Fire and Rain

From Wikipedia, the free encyclopedia
Jump to: navigation, search
"Fire and Rain"
Single by James Taylor
from the album Sweet Baby James
B-side "Anywhere Like Heaven" (US) & "Sunny Skies" (UK)
Released February 1970
Format 7"
Recorded December, 1969 at Sunset Sound
Genre Folk rock
Length 3:20
Label Warner Bros.
Writer(s) James Taylor
Producer(s) Peter Asher
James Taylor singles chronology
"Sweet Baby James"
(1970)
"Fire and Rain"
(1970)
"Carolina in My Mind"
(re-release)
(1970)

"Fire and Rain" is a folk rock song written and performed by James Taylor. Appearing on his second album, Sweet Baby James, it attracted widespread attention. The album was released in February 1970, with the song being released as a single that month. "Fire and Rain" quickly rose to number three on the Billboard hot 100 charts. It was soon covered by Anne Murray, on her album Honey, Wheat and Laughter, also in 1970.

Moody and introspective, "Fire and Rain" became something of a prototype for the singer-songwriter genre that would boom in the years immediately following its release. Its apocalyptic imagery proved provocative to would-be interpreters. The sparse arrangement, centered on Taylor's ringing acoustic guitar figures, came to represent Taylor's signature sound, and was influential among other performers. Carole King is the pianist on the song.

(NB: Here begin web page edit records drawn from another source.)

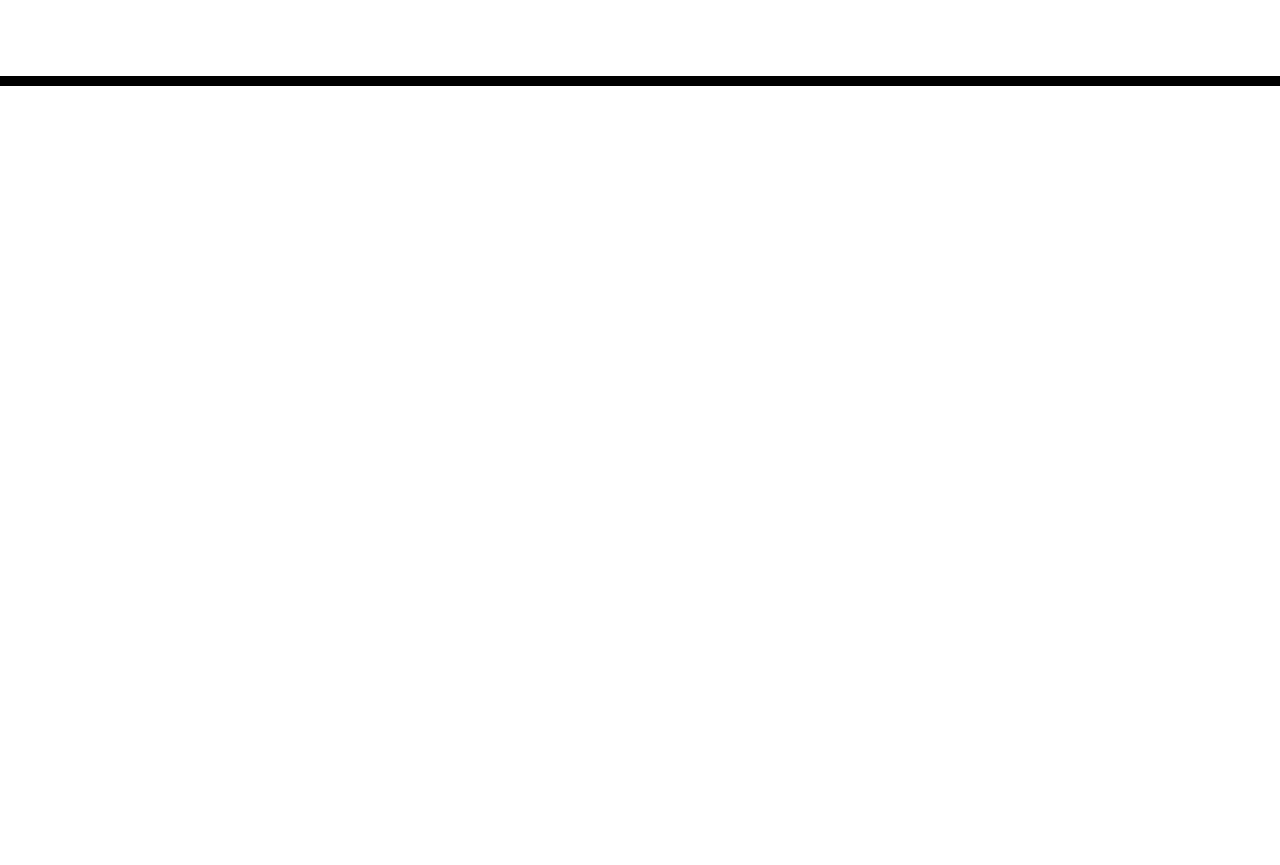
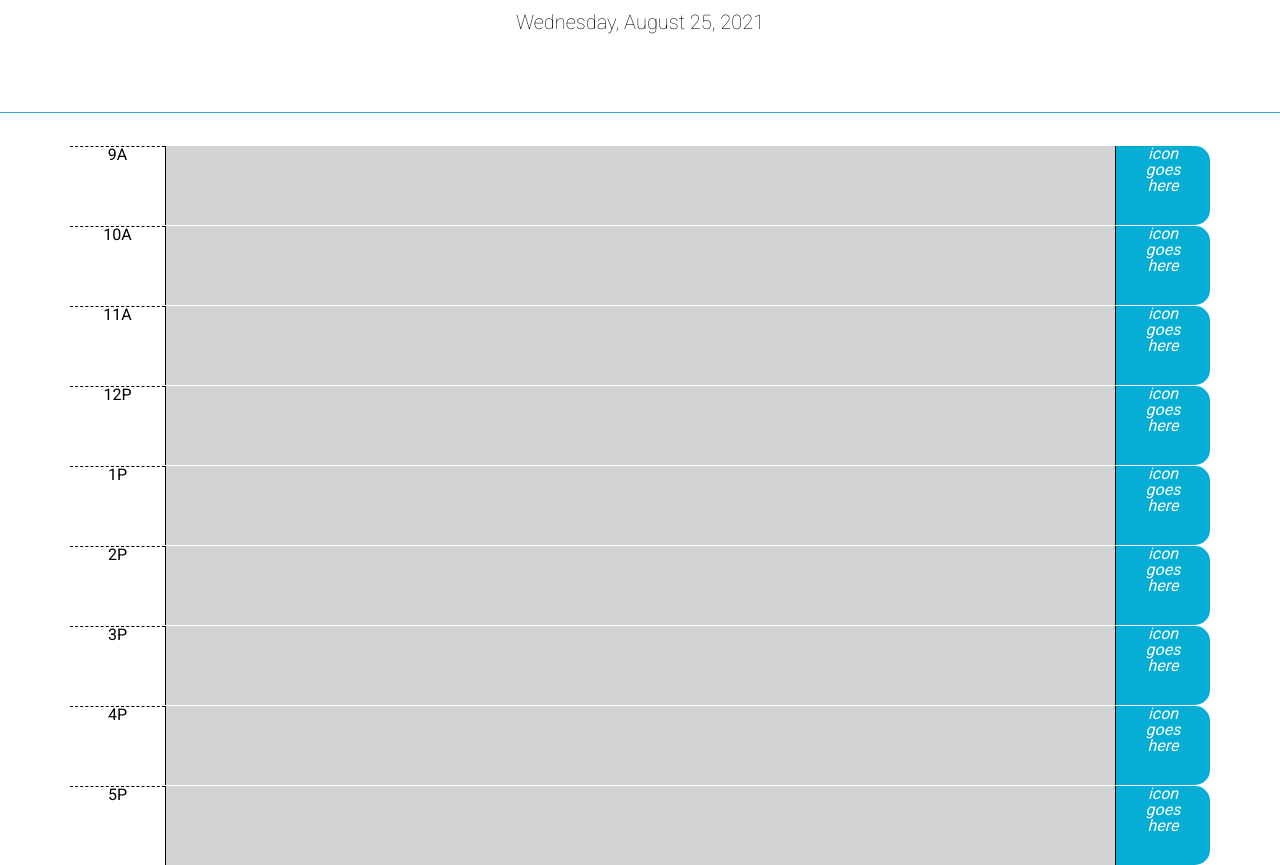
Before and after one commit to ggzaragoza/Zaragoza-HW-Wk5-DayPlanner, a plain HTML site: page index.html in a window 1280 px wide. Shown: the part 182-1047 px from the top of the page. Before the commit the page ends 800 px from the top, so only its background shows below. Drawn offline with nearby package versions, Linux system fonts and the light colour scheme; files that its build step writes are made by us from their sources.

Commit message:
Added basic layout of calendar

```diff
--- a/assets/script.js
+++ b/assets/script.js
@@ -0,0 +1,2 @@
+var today = moment();
+$("#currentDay").text(today.format("dddd, MMMM D, YYYY"));
--- a/assets/style.css
+++ b/assets/style.css
@@ -1,5 +1,5 @@
 body {
-    font-family: 'Open Sans', sans-serif;
+    font-family: 'Roboto', sans-serif;
     font-size: 16px;
     line-height: 1;
   }
@@ -18,7 +18,7 @@ body {
     background-color: transparent;
     color: black;
     border-radius: 0;
-    border-bottom: 10px solid black;
+    border-bottom: 1px solid #2ea5dd;
   }
 
   .description {
@@ -48,7 +48,7 @@ body {
   }
 
   .present {
-    background-color: #ff6961;
+    background-color: #2ea5dd;
     color: white;
   }
 
--- a/index.html
+++ b/index.html
@@ -20,11 +20,11 @@
     />
 
     <link
-      href="https://fonts.googleapis.com/css?family=Open+Sans&display=swap"
+      href="https://fonts.googleapis.com/css2?family=Roboto:wght@100;400;500&display=swap"
       rel="stylesheet"
     />
 
-    <link rel="stylesheet" href="style.css" />
+    <link rel="stylesheet" href="./assets/style.css" />
 
     <title>Work Day Scheduler</title>
 
@@ -43,11 +43,84 @@
     </header>
 
     <div class="container">
-      <!-- Timeblocks go here -->
+
+        <div class="time-block">
+            <div class="row">
+                <div class="hour col-1"><p>9A</p></div>
+                <textarea class="description past col-10"></textarea>
+                <div class="saveBtn col-1"><i>icon goes here</i></div>
+            </div>
+        </div>
+
+        <div class="time-block">
+            <div class="row">
+                <div class="hour col-1"><p>10A</p></div>
+                <textarea class="description past col-10"></textarea>
+                <div class="saveBtn col-1"><i>icon goes here</i></div>
+            </div>
+        </div>
+
+        <div class="time-block">
+            <div class="row">
+                <div class="hour col-1"><p>11A</p></div>
+                <textarea class="description past col-10"></textarea>
+                <div class="saveBtn col-1"><i>icon goes here</i></div>
+            </div>
+        </div>
+
+        <div class="time-block">
+            <div class="row">
+                <div class="hour col-1"><p>12P</p></div>
+                <textarea class="description past col-10"></textarea>
+                <div class="saveBtn col-1"><i>icon goes here</i></div>
+            </div>
+        </div>
+
+        <div class="time-block">
+            <div class="row">
+                <div class="hour col-1"><p>1P</p></div>
+                <textarea class="description past col-10"></textarea>
+                <div class="saveBtn col-1"><i>icon goes here</i></div>
+            </div>
+        </div>
+
+        <div class="time-block">
+            <div class="row">
+                <div class="hour col-1"><p>2P</p></div>
+                <textarea class="description past col-10"></textarea>
+                <div class="saveBtn col-1"><i>icon goes here</i></div>
+            </div>
+        </div>
+
+        <div class="time-block">
+            <div class="row">
+                <div class="hour col-1"><p>3P</p></div>
+                <textarea class="description past col-10"></textarea>
+                <div class="saveBtn col-1"><i>icon goes here</i></div>
+            </div>
+        </div>
+
+        <div class="time-block">
+            <div class="row">
+                <div class="hour col-1"><p>4P</p></div>
+                <textarea class="description past col-10"></textarea>
+                <div class="saveBtn col-1"><i>icon goes here</i></div>
+            </div>
+        </div>
+
+        <div class="time-block">
+            <div class="row">
+                <div class="hour col-1"><p>5P</p></div>
+                <textarea class="description past col-10"></textarea>
+                <div class="saveBtn col-1"><i>icon goes here</i></div>
+            </div>
+        </div>
+
     </div>
 
     <script src="https://cdnjs.cloudflare.com/ajax/libs/jquery/3.2.1/jquery.min.js"></script>
     <script src="https://cdnjs.cloudflare.com/ajax/libs/moment.js/2.24.0/moment.min.js"></script>
+    <script src="./assets/script.js"></script>
 
   </body>
 
```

"Fire and Rain" is in the 227th position on Rolling Stone 's list of the 500 greatest songs of all time.

Origin of the song[edit]

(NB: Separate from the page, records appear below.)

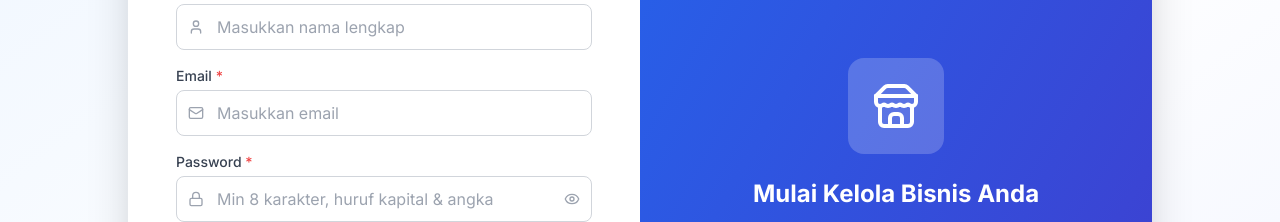
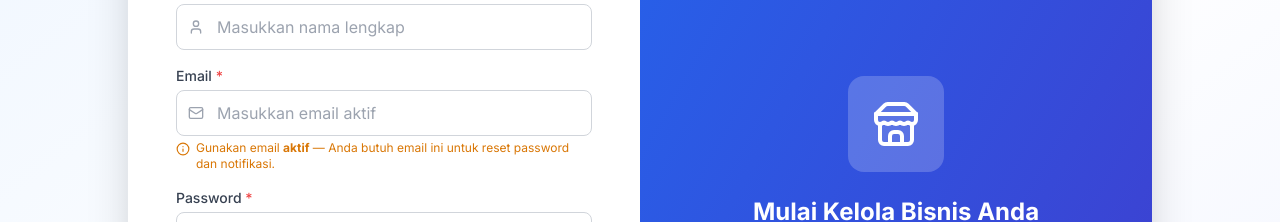
Before and after one commit to iqbal-al10/finance-platform, a Next.js app: page /auth/register in a window 1280 px wide. Shown: the part 212-434 px from the top of the page. Built offline with nearby package versions, Linux system fonts and the light colour scheme; no server answers.

Commit message:
Batch 8D: peringatan email valid di register, users, login

```diff
--- a/src/app/auth/login/page.tsx
+++ b/src/app/auth/login/page.tsx
@@ -14,6 +14,7 @@ import {
   MailWarning,
   Send,
   Loader2,
+  Info,
 } from 'lucide-react'
 import { z } from 'zod'
 
@@ -191,9 +192,6 @@ function LoginContent() {
     }
   }
 
-  // ============================================
-  // RESEND VERIFICATION EMAIL
-  // ============================================
   const handleResendVerification = async () => {
     if (!email) return
 
@@ -604,6 +602,16 @@ function LoginContent() {
                 Kembali ke Login
               </button>
             </div>
+
+            {/* Info: kalau email tidak masuk */}
+            <div className="flex items-start gap-2 pt-3 border-t border-gray-200 text-xs text-gray-500">
+              <Info className="w-4 h-4 flex-shrink-0 mt-0.5 text-blue-500" />
+              <span>
+                Kalau email <strong>tidak terdaftar</strong> atau{' '}
+                <strong>tidak aktif</strong> — link tidak akan terkirim. Hubungi
+                admin/owner kalau tidak terima email.
+              </span>
+            </div>
           </form>
         )}
       </div>
--- a/src/app/auth/register/page.tsx
+++ b/src/app/auth/register/page.tsx
@@ -16,6 +16,7 @@ import {
   ArrowRight,
   Store,
   RefreshCw,
+  Info,
 } from 'lucide-react'
 
 // ============================================
@@ -55,7 +56,6 @@ export default function RegisterPage() {
   const [showConfirmPassword, setShowConfirmPassword] = useState(false)
   const [registered, setRegistered] = useState(false)
 
-  // Flag: user sudah edit slug manual?
   const [slugManuallyEdited, setSlugManuallyEdited] = useState(false)
 
   const [formData, setFormData] = useState({
@@ -70,12 +70,6 @@ export default function RegisterPage() {
   const [errors, setErrors] = useState<Record<string, string>>({})
   const [touched, setTouched] = useState<Record<string, boolean>>({})
 
-  // ============================================
-  // AUTO-GENERATE SLUG
-  // --------------------------------------------
-  // Kalau user belum edit slug manual, auto-generate
-  // dari tenantName setiap kali tenantName berubah.
-  // ============================================
   useEffect(() => {
     if (formData.tenantName && !slugManuallyEdited) {
       const slug = generateSlug(formData.tenantName)
@@ -130,7 +124,6 @@ export default function RegisterPage() {
   const handleChange = (e: React.ChangeEvent<HTMLInputElement>) => {
     const { name, value } = e.target
 
-    // Kalau user ketik di field slug → mark manual
     if (name === 'tenantSlug') {
       setSlugManuallyEdited(true)
     }
@@ -146,9 +139,6 @@ export default function RegisterPage() {
     }
   }
 
-  // ============================================
-  // RESET SLUG KE OTOMATIS
-  // ============================================
   const handleResetSlug = () => {
     setSlugManuallyEdited(false)
     const autoSlug = generateSlug(formData.tenantName || '')
@@ -307,11 +297,20 @@ export default function RegisterPage() {
                       ? 'border-red-400 ring-2 ring-red-200'
                       : 'border-gray-300'
                   }`}
-                  placeholder="Masukkan email"
+                  placeholder="Masukkan email aktif"
                 />
               </div>
               {touched.email && errors.email && (
                 <p className="text-xs text-red-500 mt-1">{errors.email}</p>
+              )}
+              {!touched.email && (
+                <div className="mt-1 flex items-start gap-1.5 text-xs text-amber-600">
+                  <Info className="w-3.5 h-3.5 flex-shrink-0 mt-0.5" />
+                  <span>
+                    Gunakan email <strong>aktif</strong> — Anda butuh email ini
+                    untuk reset password dan notifikasi.
+                  </span>
+                </div>
               )}
             </div>
 
--- a/src/app/users/components/UserFormModal.tsx
+++ b/src/app/users/components/UserFormModal.tsx
@@ -1,7 +1,16 @@
 'use client'
 
 import { useState, useEffect } from 'react'
-import { X, User, Loader2, Mail, Lock, Shield, Store } from 'lucide-react'
+import {
+  X,
+  User,
+  Loader2,
+  Mail,
+  Lock,
+  Shield,
+  Store,
+  Info,
+} from 'lucide-react'
 import { useToast } from '@/hooks/use-toast'
 
 interface Role {
@@ -50,11 +59,6 @@ export function UserFormModal({
 
   // ============================================
   // DETEKSI: Owner edit diri sendiri
-  // --------------------------------------------
-  // Kondisi:
-  //   - Ada editData (mode edit)
-  //   - editData.id === currentUserId (diri sendiri)
-  //   - editData.role.name === 'OWNER'
   // ============================================
   const isOwnerSelfEdit =
     !!editData &&
@@ -67,19 +71,16 @@ export function UserFormModal({
   useEffect(() => {
     if (!isOpen) return
 
-    // Fetch roles
     fetch('/api/roles')
       .then((r) => r.json())
       .then((d) => setRoles(Array.isArray(d) ? d : []))
       .catch(() => setRoles([]))
 
-    // Fetch branches
     fetch('/api/branches')
       .then((r) => r.json())
       .then((d) => setBranches(Array.isArray(d) ? d : []))
       .catch(() => setBranches([]))
 
-    // Load edit data
     if (editData) {
       setFormData({
         name: editData.name || '',
@@ -103,21 +104,13 @@ export function UserFormModal({
 
   // ============================================
   // FILTER ROLES
-  // --------------------------------------------
-  // Sembunyikan OWNER kalau:
-  //   - Sudah ada owner aktif (hasOwner = true)
-  //   - DAN user yang diedit BUKAN owner
-  //
-  // Tampilkan OWNER kalau:
-  //   - Belum ada owner (hasOwner = false) → boleh promosi
-  //   - ATAU user yang diedit MEMANG owner (edit owner existing)
   // ============================================
   const isEditingOwner = editData?.role?.name === 'OWNER'
 
   const availableRoles = roles.filter((r) => {
     if (r.name === 'OWNER') {
-      if (isEditingOwner) return true // edit owner existing → tetap tampil
-      if (hasOwner) return false // sudah ada owner → sembunyikan
+      if (isEditingOwner) return true
+      if (hasOwner) return false
     }
     return true
   })
@@ -283,9 +276,17 @@ export function UserFormModal({
                     setFormData({ ...formData, email: e.target.value })
                   }
                   className="w-full pl-10 pr-3 py-2 border border-gray-300 rounded-lg focus:ring-2 focus:ring-blue-500 focus:border-blue-500"
-                  placeholder="email@example.com"
+                  placeholder="email@example.com (harus aktif)"
                   required
                 />
+              </div>
+              <div className="mt-1 flex items-start gap-1.5 text-xs text-amber-600">
+                <Info className="w-3.5 h-3.5 flex-shrink-0 mt-0.5" />
+                <span>
+                  Gunakan email <strong>aktif</strong> — user butuh email ini
+                  untuk reset password sendiri. Kalau email fake, user harus
+                  hubungi Anda untuk reset.
+                </span>
               </div>
             </div>
 
@@ -330,7 +331,6 @@ export function UserFormModal({
                   required
                 >
                   {isOwnerSelfEdit ? (
-                    // Owner edit diri sendiri → hanya tampil OWNER (readonly)
                     <option value="OWNER">OWNER — Pemilik Bisnis</option>
                   ) : (
                     availableRoles.map((r) => (
```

Taylor has related different versions of what the song is about.

In a BBC interview he said the song chronicled his experiences in mental institutions, such as his stay in McLean Hospital in Massachusetts as a senior in high school, and the suicide of a friend. The fire in the song refers to his shock therapy. Rain is the cold showers that follow shock therapy.

On the VH1 series Story Tellers, Taylor said the song was actually about several incidents during his early recording career. The second line of the song, "Suzanne the plans they made put an end to you," refers to Suzanne Schnerr, a childhood friend of his who committed suicide while he was in London, England, recording his first album.[1] In that same account, Taylor said he had been in a deep depression after the failure of his new band The Flying Machine to coalesce (the lyric "sweet dreams and Flying Machines in pieces on the ground"; the reference is to the name of the band rather than a fatal plane crash, as was long rumored).

As he was wondering what to do with himself, Schnerr's death drove him to see beyond his own worries and realize the transience of life and his need to get back to his old friends. In other interviews, Taylor said a battle with drug addiction figured into the song.

In 2005, during an interview on NPR, Taylor explained to host Scott Simon that the song was written in three parts:[2]

  • The first part was indeed about Taylor's friend Suzanne, who died while Taylor was in London working on his first album after being signed to Apple Records. Friends at home, concerned that it might distract Taylor from his big break, kept the tragic news from him, and he only found out six months later.
  • The second part details Taylor's struggle to overcome drug addiction and depression.
  • The third part deals with coming to grips with fame and fortune, looking back at the road that got him there. It includes a reference to James Taylor and The Flying Machine, a band he briefly worked with before his big break with Paul McCartney, Peter Asher, and Apple Records.

Before Taylor gave the interviews explaining the origins of the song, some fans thought that the song referred to an airplane crash that had killed someone close to Taylor, because they interpreted "flying machines in pieces on the ground" literally rather than interpret it as a reference to Taylor's first band.

When introducing the song during a live concert in Madrid (July 28, 2009) Taylor publicly said that he composed "Fire and Rain" in 1968 during a stay in the Spanish island of Formentera, which he jokingly defined as a place (then) "full of goats and drug smugglers".

References[edit]

  1. ^ White, Timothy and Mitchell Glazer.Long Ago and Far Away: James Taylor His Life and Music. New York: Omnibus Press, 5th ed. 2011, p. 141.
  2. ^ White, Timothy (2001). James Taylor: James Taylor, His Life and Music. London: Omnibus. p. 5. ISBN 0-7119-8803-X.